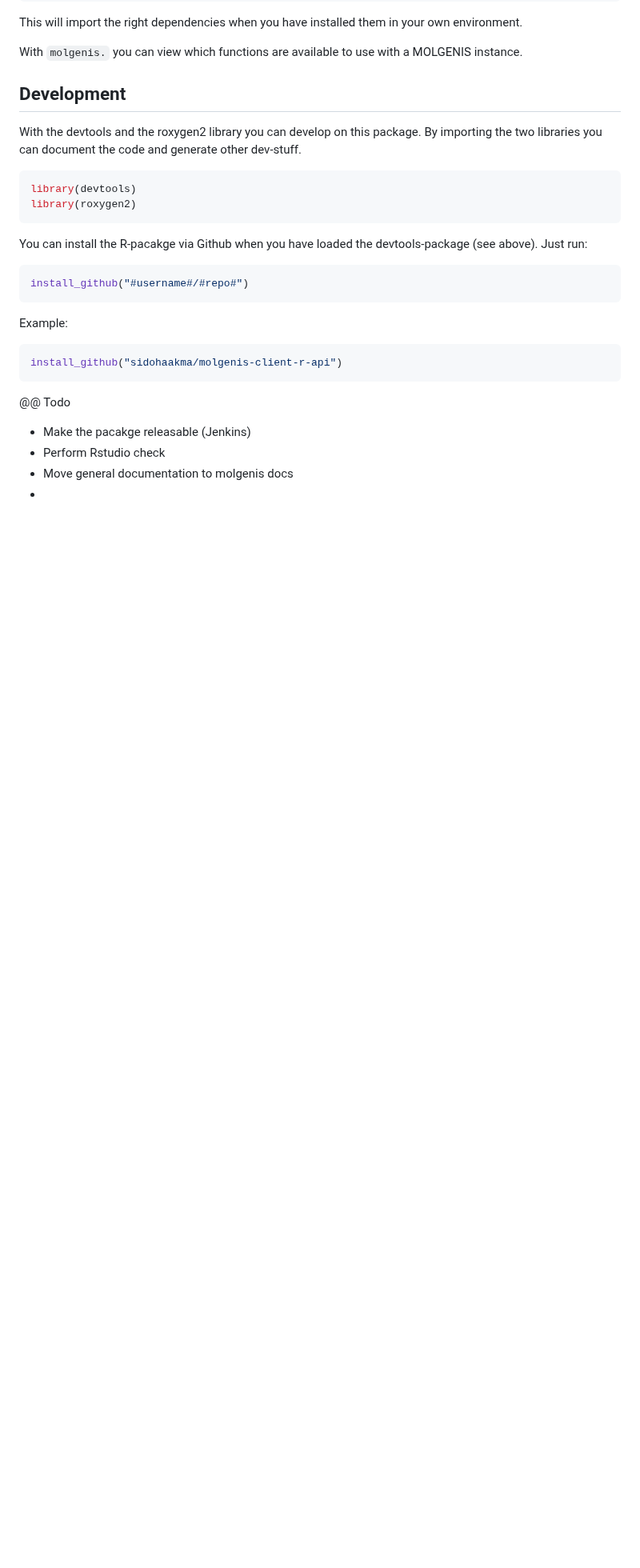
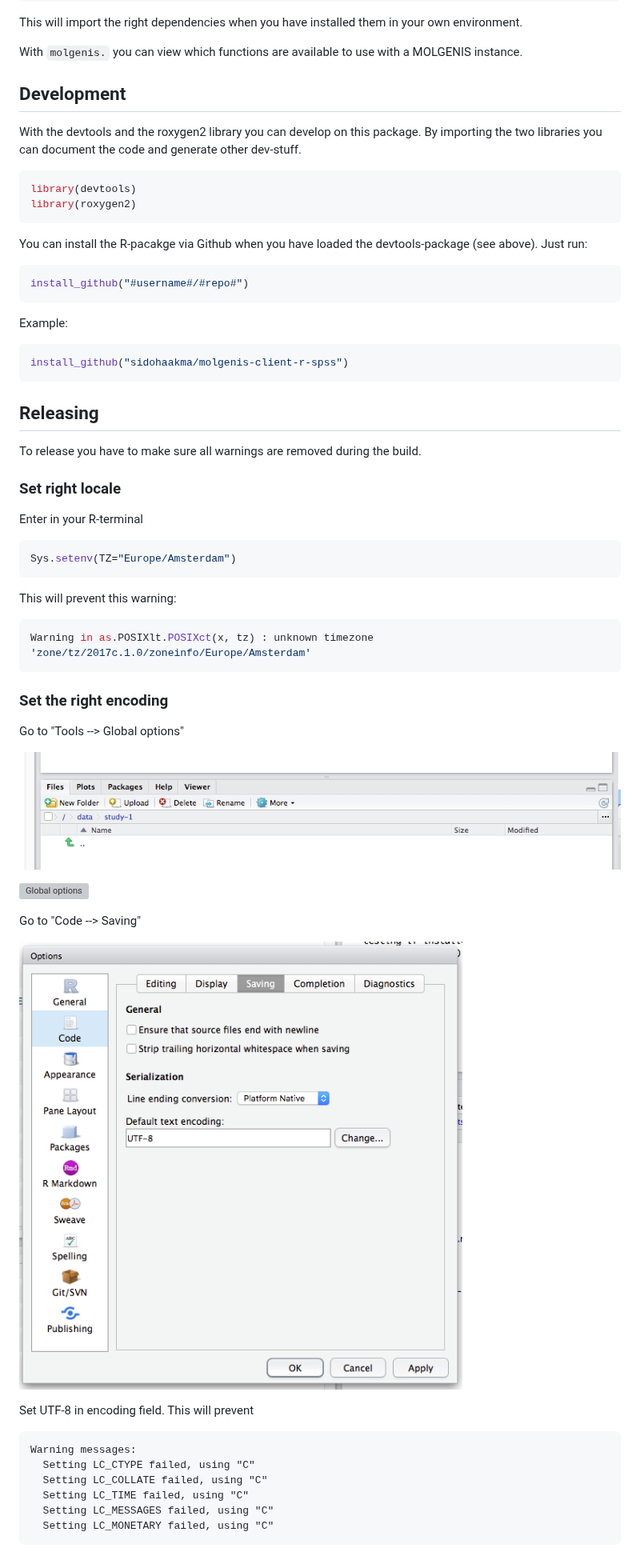
Before and after one commit to molgenis/molgenis-r-client, a Markdown page: README.md, the part around one of its changes. Shown at 80% size. Drawn GitHub-style; pictures changed too: man/img/release/code.png (added), man/img/release/menubar.png (added); blank space fills up the shorter version; grey boxes are pictures that could not be loaded.

Commit message:
[CHORE] make pacakge release ready

````diff
--- a/README.md
+++ b/README.md
@@ -38,12 +38,47 @@ install_github("#username#/#repo#")
 Example:
 
 ```r
-install_github("sidohaakma/molgenis-client-r-api")
+install_github("sidohaakma/molgenis-client-r-spss")
 ```
 
-@@ Todo
+## Releasing
 
-- Make the pacakge releasable (Jenkins)
-- Perform Rstudio check
-- Move general documentation to molgenis docs
--
+To release you have to make sure all warnings are removed during the build.
+
+### Set right locale
+
+Enter in your R-terminal
+
+```r
+Sys.setenv(TZ="Europe/Amsterdam")
+```
+
+This will prevent this warning:
+
+```r
+Warning in as.POSIXlt.POSIXct(x, tz) : unknown timezone 'zone/tz/2017c.1.0/zoneinfo/Europe/Amsterdam'
+```
+
+### Set the right encoding
+
+Go to "Tools --> Global options"
+
+![Tools](man/img/release/menubar.png)
+
+![Global options](man/img/release/globaloptions.png)
+
+
+Go to "Code --> Saving"
+
+![Code option](man/img/release/code.png)
+
+Set UTF-8 in encoding field. This will prevent
+
+```
+Warning messages:
+  Setting LC_CTYPE failed, using "C"
+  Setting LC_COLLATE failed, using "C"
+  Setting LC_TIME failed, using "C"
+  Setting LC_MESSAGES failed, using "C"
+  Setting LC_MONETARY failed, using "C"
+```
````
Also changed, not shown: other parts of README.md (+4 -4 lines), cran-comments.md (deleted, +0 -10 lines), man/img/release/gobaloptions.png (added), 10 other files.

##########

# [ASSIGNED TASK]
Wherever the string "README" appears in a line above, copy that line.

# [FINISHED TASK]
Before and after one commit to molgenis/molgenis-r-client, a Markdown page: README.md, the part around one of its changes. Shown at 80% size. Drawn GitHub-style; pictures changed too: man/img/release/code.png (added), man/img/release/menubar.png (added); blank space fills up the shorter version; grey boxes are pictures that could not be loaded.
--- a/README.md
+++ b/README.md
Also changed, not shown: other parts of README.md (+4 -4 lines), cran-comments.md (deleted, +0 -10 lines), man/img/release/gobaloptions.png (added), 10 other files.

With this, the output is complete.